What is it about British design that appeals to the Asian market?
S. P. S.: I don’t think it’s as simple as just liking ‘British chic’ anymore. Maybe it was once, but no longer – I think the market is very mature now and all over the world people recognise good craftsmanship and creativity. Hopefully that’s what they like about my designs.
Which items of clothing are essential for an all-round well-dressed European manager? What basics should not be omitted from the wardrobe in this part of the world?
S. P. S.: The Paul Smith ‘Suit To Travel In’.
How has e-commerce changed fashion and what does this mean for your brand?
S. P. S.: The speed with which everything is changing now is a little scary but we’re definitely embracing it instead of running away. We’re aware that fewer people shop in actual shops now, choosing to go online instead, but whether they experience Paul Smith in our shops or online we try to give them the best experience possible
What do you demand of your online presence and how to make ‘Paul Smith’ approachable even there?
S. P. S.: I’d be lying if I said it wasn’t difficult communicating our personality online.

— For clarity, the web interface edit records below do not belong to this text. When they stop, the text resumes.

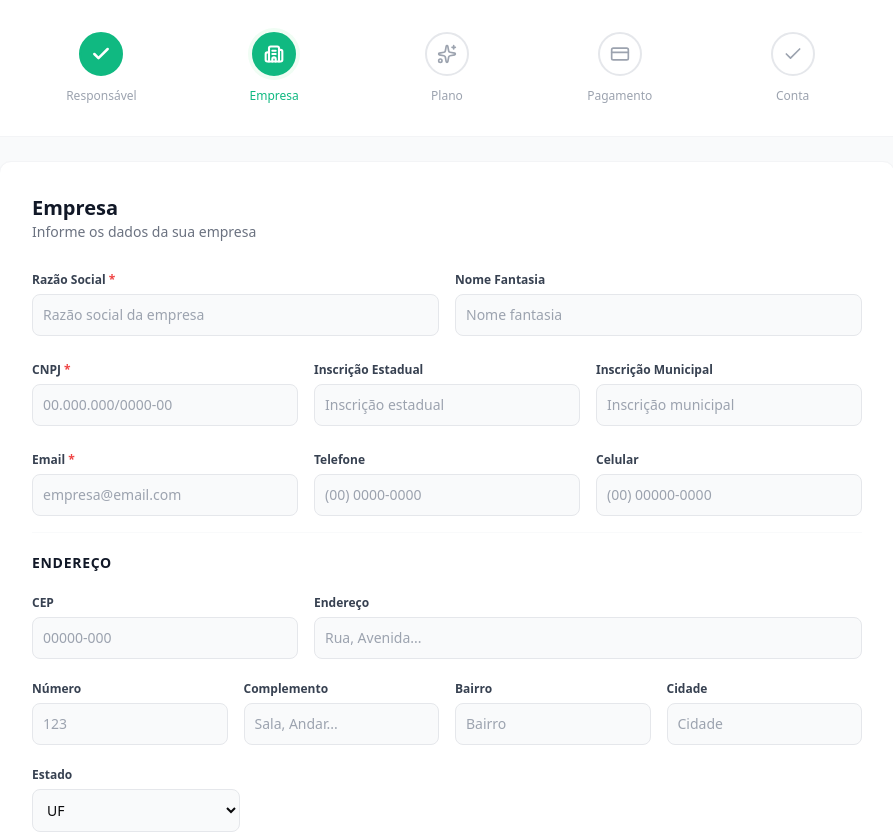
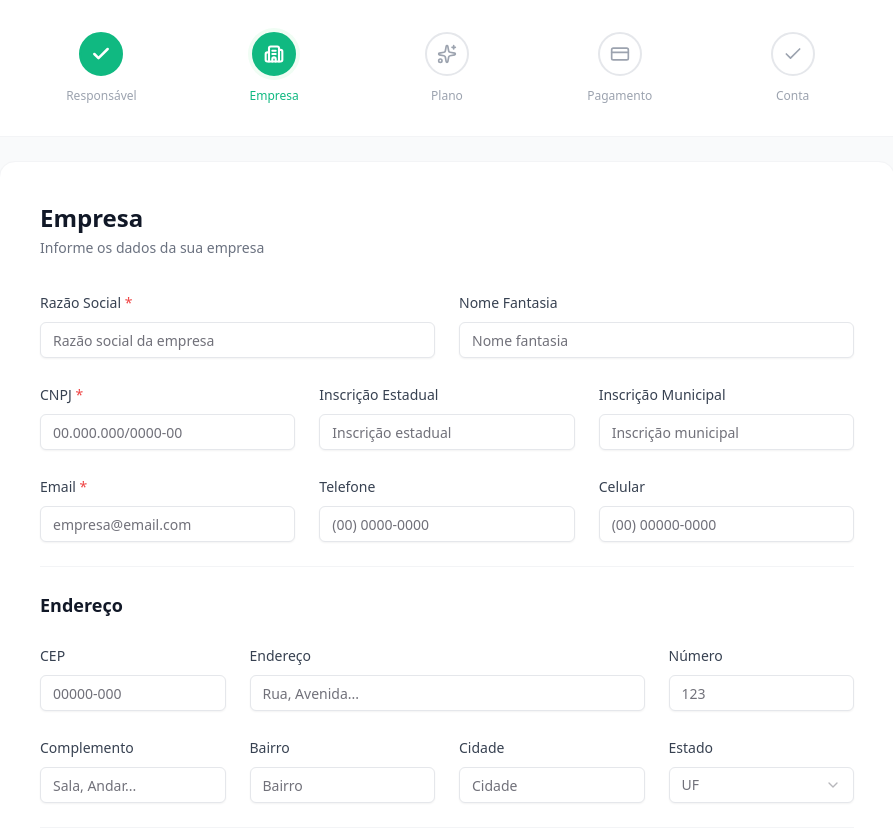
Before and after one commit to Yrmih/techplann-frontend, a Next.js app: page /onboarding/organization in a window 1280 px wide. Shown: the top 833 px of the page, without its empty margins (193-1086 px from the left). Built offline with nearby package versions, Linux system fonts and the light colour scheme.

Commit message:
feat: aprimorar o formulário de organização com novos componentes UI e validação de campos

```diff
--- a/src/components/forms/onboarding/OrganizationForm.tsx
+++ b/src/components/forms/onboarding/OrganizationForm.tsx
@@ -1,18 +1,30 @@
 "use client";
 
-import React from "react";
+
 import { useForm } from "react-hook-form";
 import { zodResolver } from "@hookform/resolvers/zod";
-import { ArrowRight, ArrowLeft } from "lucide-react";
+import { FieldError } from "react-hook-form";
+// Shadcn UI Components
+import { Input } from "@/components/ui/input";
+import { Label } from "@/components/ui/label";
+import {
+  Select,
+  SelectContent,
+  SelectItem,
+  SelectTrigger,
+  SelectValue,
+} from "@/components/ui/select";
 
-// Importações profissionais via centralizador de schemas
+// Componentes customizados e Schemas
+import { NextButton } from "./NextButton";
 import { organizationStepOneSchema, type OrganizationStepOneData } from "@/lib/validators/schema";
 
 export const OrganizationForm = () => {
   const {
     register,
     handleSubmit,
-    formState: { errors },
+    setValue,
+    formState: { errors, isSubmitting },
   } = useForm<OrganizationStepOneData>({
     resolver: zodResolver(organizationStepOneSchema),
   });
@@ -21,127 +33,138 @@ export const OrganizationForm = () => {
     console.log("Dados do Registro - Empresa (Step 1):", data);
   };
 
+  // Estilo base para inputs com foco verde e tratamento de erro
+
+
+// Agora tipamos a função corretamente
+const inputStyles = (errorField: FieldError | undefined) => `
+  bg-white border-gray-200 transition-all text-sm
+  hover:border-[#10b981]
+
+  /* Remove o ring/sombra padrão e aplica o seu */
+  outline-none
+  focus-visible:outline-none
+  focus-visible:ring-1
+  focus-visible:ring-[#10b981]
+  focus-visible:border-[#10b981]
+  focus-visible:ring-offset-0
+
+  ${errorField ? "border-red-500 focus-visible:ring-red-500 focus-visible:border-red-500" : ""}
+`.replace(/\s+/g, ' ').trim(); // Limpa espaços extras
+
   return (
-    /* Card ajustado para escala menor (p-8) com sombreamento sutil */
-    <div className="bg-white rounded-xl border border-gray-100 p-8 shadow-sm max-w-5xl mx-auto">
-      <header className="mb-6">
-        <h2 className="text-xl font-bold text-gray-900">Empresa</h2>
-        <p className="text-sm text-gray-500">Informe os dados da sua empresa</p>
+    <div className="bg-white rounded-2xl border border-gray-100 p-10 shadow-sm max-w-5xl mx-auto font-sans">
+      <header className="mb-8">
+        <h2 className="text-2xl font-bold text-gray-900">Empresa</h2>
+        <p className="text-sm text-gray-500 mt-1">Informe os dados da sua empresa</p>
       </header>
 
-      <form onSubmit={handleSubmit(onSubmit)} className="space-y-5">
+      <form onSubmit={handleSubmit(onSubmit)} className="space-y-6">
         {/* Bloco: Identificação */}
-        <div className="grid grid-cols-1 md:grid-cols-2 gap-4">
-          <div className="space-y-1">
-            <label className="text-xs font-semibold text-gray-700">Razão Social <span className="text-red-500">*</span></label>
-            <input
-              {...register("razaoSocial")}
-              placeholder="Razão social da empresa"
-              className={`w-full p-2.5 text-sm border rounded-lg bg-gray-50 focus:ring-1 focus:ring-[#10b981] outline-none transition-all ${errors.razaoSocial ? 'border-red-500' : 'border-gray-200 focus:border-[#10b981]'}`}
-            />
-            {errors.razaoSocial && <span className="text-[10px] text-red-500 font-medium">{errors.razaoSocial.message}</span>}
+        <div className="grid grid-cols-1 md:grid-cols-2 gap-6">
+          <div className="space-y-2">
+            <Label className="text-sm font-medium  text-gray-700">Razão Social <span className="text-red-500">*</span></Label>
+            <Input {...register("razaoSocial")} placeholder="Razão social da empresa" className={inputStyles(errors.razaoSocial)} />
+            {errors.razaoSocial && <p className="text-xs text-red-500">{errors.razaoSocial.message}</p>}
           </div>
-          <div className="space-y-1">
-            <label className="text-xs font-semibold text-gray-700">Nome Fantasia</label>
-            <input
-              {...register("nomeFantasia")}
-              placeholder="Nome fantasia"
-              className="w-full p-2.5 text-sm border border-gray-200 rounded-lg bg-gray-50 focus:ring-1 focus:ring-[#10b981] outline-none"
-            />
+          <div className="space-y-2">
+            <Label className="text-sm font-medium text-gray-700">Nome Fantasia</Label>
+            <Input {...register("nomeFantasia")} placeholder="Nome fantasia" className={inputStyles(undefined)} />
           </div>
         </div>
 
         {/* Bloco: Documentos */}
-        <div className="grid grid-cols-1 md:grid-cols-3 gap-4">
-          <div className="space-y-1">
-            <label className="text-xs font-semibold text-gray-700">CNPJ <span className="text-red-500">*</span></label>
-            <input {...register("cnpj")} placeholder="00.000.000/0000-00" className="w-full p-2.5 text-sm border border-gray-200 rounded-lg bg-gray-50 outline-none focus:ring-[#10b981]" />
+        <div className="grid grid-cols-1 md:grid-cols-3 gap-6">
+          <div className="space-y-2">
+            <Label className="text-sm font-medium text-gray-700">CNPJ <span className="text-red-500">*</span></Label>
+            <Input {...register("cnpj")} placeholder="00.000.000/0000-00" className={inputStyles(errors.cnpj)} />
           </div>
-          <div className="space-y-1">
-            <label className="text-xs font-semibold text-gray-700">Inscrição Estadual</label>
-            <input {...register("inscricaoEstadual")} placeholder="Inscrição estadual" className="w-full p-2.5 text-sm border border-gray-200 rounded-lg bg-gray-50 outline-none focus:ring-[#10b981]" />
+          <div className="space-y-2">
+            <Label className="text-sm font-medium text-gray-700">Inscrição Estadual</Label>
+            <Input {...register("inscricaoEstadual")} placeholder="Inscrição estadual" className={inputStyles(undefined)} />
           </div>
-          <div className="space-y-1">
-            <label className="text-xs font-semibold text-gray-700">Inscrição Municipal</label>
-            <input {...register("inscricaoMunicipal")} placeholder="Inscrição municipal" className="w-full p-2.5 text-sm border border-gray-200 rounded-lg bg-gray-50 outline-none focus:ring-[#10b981]" />
+          <div className="space-y-2">
+            <Label className="text-sm font-medium text-gray-700">Inscrição Municipal</Label>
+            <Input {...register("inscricaoMunicipal")} placeholder="Inscrição municipal" className={inputStyles(undefined)} />
           </div>
         </div>
 
         {/* Bloco: Contato */}
-        <div className="grid grid-cols-1 md:grid-cols-3 gap-4 border-b border-gray-50 pb-4">
-          <div className="space-y-1">
-            <label className="text-xs font-semibold text-gray-700">Email <span className="text-red-500">*</span></label>
-            <input {...register("email")} placeholder="empresa@email.com" className="w-full p-2.5 text-sm border border-gray-200 rounded-lg bg-gray-50 outline-none focus:ring-[#10b981]" />
+        <div className="grid grid-cols-1 md:grid-cols-3 gap-6">
+          <div className="space-y-2">
+            <Label className="text-sm font-medium text-gray-700">Email <span className="text-red-500">*</span></Label>
+            <Input {...register("email")} placeholder="empresa@email.com" className={inputStyles(errors.email)} />
           </div>
-          <div className="space-y-1">
-            <label className="text-xs font-semibold text-gray-700">Telefone</label>
-            <input {...register("telefone")} placeholder="(00) 0000-0000" className="w-full p-2.5 text-sm border border-gray-200 rounded-lg bg-gray-50 outline-none focus:ring-[#10b981]" />
+          <div className="space-y-2">
+            <Label className="text-sm font-medium text-gray-700">Telefone</Label>
+            <Input {...register("telefone")} placeholder="(00) 0000-0000" className={inputStyles(undefined)} />
           </div>
-          <div className="space-y-1">
-            <label className="text-xs font-semibold text-gray-700">Celular</label>
-            <input {...register("celular")} placeholder="(00) 00000-0000" className="w-full p-2.5 text-sm border border-gray-200 rounded-lg bg-gray-50 outline-none focus:ring-[#10b981]" />
+          <div className="space-y-2">
+            <Label className="text-sm font-medium text-gray-700">Celular</Label>
+            <Input {...register("celular")} placeholder="(00) 00000-0000" className={inputStyles(undefined)} />
           </div>
         </div>
 
-        {/* Seção Endereço - Campos Faltantes Adicionados */}
-        <div className="space-y-4">
-          <h3 className="text-sm font-bold text-gray-900 uppercase tracking-wider">Endereço</h3>
+        {/* LINHA DIVISORA ANTES DE ENDEREÇO (Conforme Figma image_1eb9a5) */}
+        <hr className="border-gray-100 my-8" />
 
-          <div className="grid grid-cols-1 md:grid-cols-3 gap-4">
-            <div className="space-y-1">
-              <label className="text-xs font-semibold text-gray-700">CEP</label>
-              <input {...register("cep")} placeholder="00000-000" className="w-full p-2.5 text-sm border border-gray-200 rounded-lg bg-gray-50 outline-none focus:ring-[#10b981]" />
+        <div className="space-y-6">
+          <h3 className="text-lg font-bold text-gray-900">Endereço</h3>
+
+          {/* Grid Endereço Linha 1: CEP (1/4), Endereço (2/4), Número (1/4) */}
+          <div className="grid grid-cols-1 md:grid-cols-4 gap-6">
+            <div className="space-y-2">
+              <Label className="text-sm font-medium text-gray-700">CEP</Label>
+              <Input {...register("cep")} placeholder="00000-000" className={inputStyles(undefined)} />
             </div>
-            <div className="md:col-span-2 space-y-1">
-              <label className="text-xs font-semibold text-gray-700">Endereço</label>
-              <input {...register("endereco")} placeholder="Rua, Avenida..." className="w-full p-2.5 text-sm border border-gray-200 rounded-lg bg-gray-50 outline-none focus:ring-[#10b981]" />
+            <div className="md:col-span-2 space-y-2">
+              <Label className="text-sm font-medium text-gray-700">Endereço</Label>
+              <Input {...register("endereco")} placeholder="Rua, Avenida..." className={inputStyles(undefined)} />
+            </div>
+            <div className="space-y-2">
+              <Label className="text-sm font-medium text-gray-700">Número</Label>
+              <Input {...register("numero")} placeholder="123" className={inputStyles(undefined)} />
             </div>
           </div>
 
-          <div className="grid grid-cols-1 md:grid-cols-4 gap-4">
-            <div className="space-y-1">
-              <label className="text-xs font-semibold text-gray-700">Número</label>
-              <input {...register("numero")} placeholder="123" className="w-full p-2.5 text-sm border border-gray-200 rounded-lg bg-gray-50 outline-none focus:ring-[#10b981]" />
+          {/* Grid Endereço Linha 2: Complemento, Bairro, Cidade, Estado (Todos alinhados) */}
+          <div className="grid grid-cols-1 md:grid-cols-4 gap-6">
+            <div className="space-y-2">
+              <Label className="text-sm font-medium text-gray-700">Complemento</Label>
+              <Input {...register("complemento")} placeholder="Sala, Andar..." className={inputStyles(undefined)} />
             </div>
-            <div className="space-y-1">
-              <label className="text-xs font-semibold text-gray-700">Complemento</label>
-              <input {...register("complemento")} placeholder="Sala, Andar..." className="w-full p-2.5 text-sm border border-gray-200 rounded-lg bg-gray-50 outline-none focus:ring-[#10b981]" />
+            <div className="space-y-2">
+              <Label className="text-sm font-medium text-gray-700">Bairro</Label>
+              <Input {...register("bairro")} placeholder="Bairro" className={inputStyles(undefined)} />
             </div>
-            <div className="space-y-1">
-              <label className="text-xs font-semibold text-gray-700">Bairro</label>
-              <input {...register("bairro")} placeholder="Bairro" className="w-full p-2.5 text-sm border border-gray-200 rounded-lg bg-gray-50 outline-none focus:ring-[#10b981]" />
+            <div className="space-y-2">
+              <Label className="text-sm font-medium text-gray-700">Cidade</Label>
+              <Input {...register("cidade")} placeholder="Cidade" className={inputStyles(undefined)} />
             </div>
-            <div className="space-y-1">
-              <label className="text-xs font-semibold text-gray-700">Cidade</label>
-              <input {...register("cidade")} placeholder="Cidade" className="w-full p-2.5 text-sm border border-gray-200 rounded-lg bg-gray-50 outline-none focus:ring-[#10b981]" />
+            <div className="space-y-2">
+              <Label className="text-sm font-medium text-gray-700">Estado</Label>
+              <Select onValueChange={(v) => setValue("estado", v)}>
+                <SelectTrigger className="bg-white border-gray-200 focus:ring-[#10b981] focus:border-[#10b981]">
+                  <SelectValue placeholder="UF" />
+                </SelectTrigger>
+                <SelectContent>
+                  <SelectItem value="SP">SP</SelectItem>
+                  <SelectItem value="RJ">RJ</SelectItem>
+                  <SelectItem value="PA">PA</SelectItem>
+                </SelectContent>
+              </Select>
             </div>
-          </div>
-
-          <div className="w-full md:w-1/4 space-y-1">
-            <label className="text-xs font-semibold text-gray-700">Estado</label>
-            <select {...register("estado")} className="w-full p-2.5 text-sm border border-gray-200 rounded-lg bg-gray-50 outline-none focus:ring-[#10b981]">
-              <option value="">UF</option>
-              <option value="SP">SP</option>
-              {/* Adicionar outros estados */}
-            </select>
           </div>
         </div>
 
-        {/* Botões de Ação */}
-        <div className="flex justify-between items-center pt-4 mt-6">
-          <button
-            type="button"
-            className="flex items-center gap-1.5 text-xs text-gray-500 font-bold hover:text-gray-800 transition-all border border-gray-200 px-5 py-2 rounded-lg hover:bg-gray-50"
-          >
-            <ArrowLeft size={16} /> Voltar
-          </button>
-          <button
-            type="submit"
-            className="flex items-center gap-1.5 bg-[#10b981] text-white px-8 py-2.5 rounded-lg text-sm font-bold hover:opacity-90 transition-all active:scale-95"
-          >
-            Próximo <ArrowRight size={18} />
-          </button>
-        </div>
+        {/* LINHA DIVISORA APÓS ÚLTIMOS CAMPOS (Conforme Figma) */}
+        <hr className="border-gray-100 my-8" />
+
+        <NextButton
+          onBack={() => window.history.back()}
+          nextLabel="Próximo"
+          isSubmitting={isSubmitting}
+        />
       </form>
     </div>
   );
```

What makes Paul Smith different is the individuality and the eclectic mix of high culture and low culture, rough and smooth, communicating that on a computer screen is not easy but we do our best and we’re getting better and better at it.
Your life has to be anything but boring. How do you define creativity?
S. P. S.: I don’t really know what the word ‘boring’ means! I’m blessed with getting up every morning and enjoying life from the minute I wake up to the minute I go to sleep. Creativity is never forced for me, I find inspiration in everything that surrounds me whether it’s the colour of a book spine inspiring the colour of a little leather wallet or a garden in Chelsea Flower Show inspiring the print on a dress in my women’s catwalk collection.
How creative is a designer’s life? What is your working routine?
S. P. S.: Every single day is different. I might find myself looking at shop locations in Paris, having design meetings in my studio in London or doing press interviews in Tokyo. I’m constantly balancing the business and practical aspects with the more creative ones.
You’ve worked with many style icons, musicians and other designers. How do you decide whether someone is suitable for a cooperation?
S. P. S.: It’s always just a gut feeling. I’ve only ever worked with people that I’ve got along with and enjoyed the company of.
This year you’ll be celebrating your 70th birthday and one could say you’ve achieved everything from a career point of view. To what extent have you considered stepping back from the world of business?
S. P. S.: I’m not going anywhere!
At the moment the exhibition about your life and the trends you have set is running in Glasgow. How does it feel to be seen as an icon?
S. P. S.: I’m blessed with a sense of humour and the ability to keep my feet on the ground. My wife Pauline helps with the latter part too!
What advice would you give to anyone who has a vision?
S.P. S.: Absorb yourself in the world that you want to enter into. Whether that’s fashion, photography, whatever – try and find a way of surrounding yourself with it – even if that’s just helping out in a shop or as a runner in a photographic studio.
This article was published in The Produktkulturmagazin issue Q1 2016. Picture credit © Paul Smith